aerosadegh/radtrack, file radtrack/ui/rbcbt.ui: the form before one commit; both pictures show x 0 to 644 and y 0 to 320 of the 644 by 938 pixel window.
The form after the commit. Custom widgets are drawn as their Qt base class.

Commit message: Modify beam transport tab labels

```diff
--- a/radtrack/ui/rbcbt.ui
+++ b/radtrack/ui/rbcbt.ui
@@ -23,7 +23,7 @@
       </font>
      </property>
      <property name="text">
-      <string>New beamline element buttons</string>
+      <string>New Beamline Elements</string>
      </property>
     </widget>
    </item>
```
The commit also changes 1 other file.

Exercise instructions » Please report the number of lines in the data that include "string", with no other words.

Solution to this exercise » 2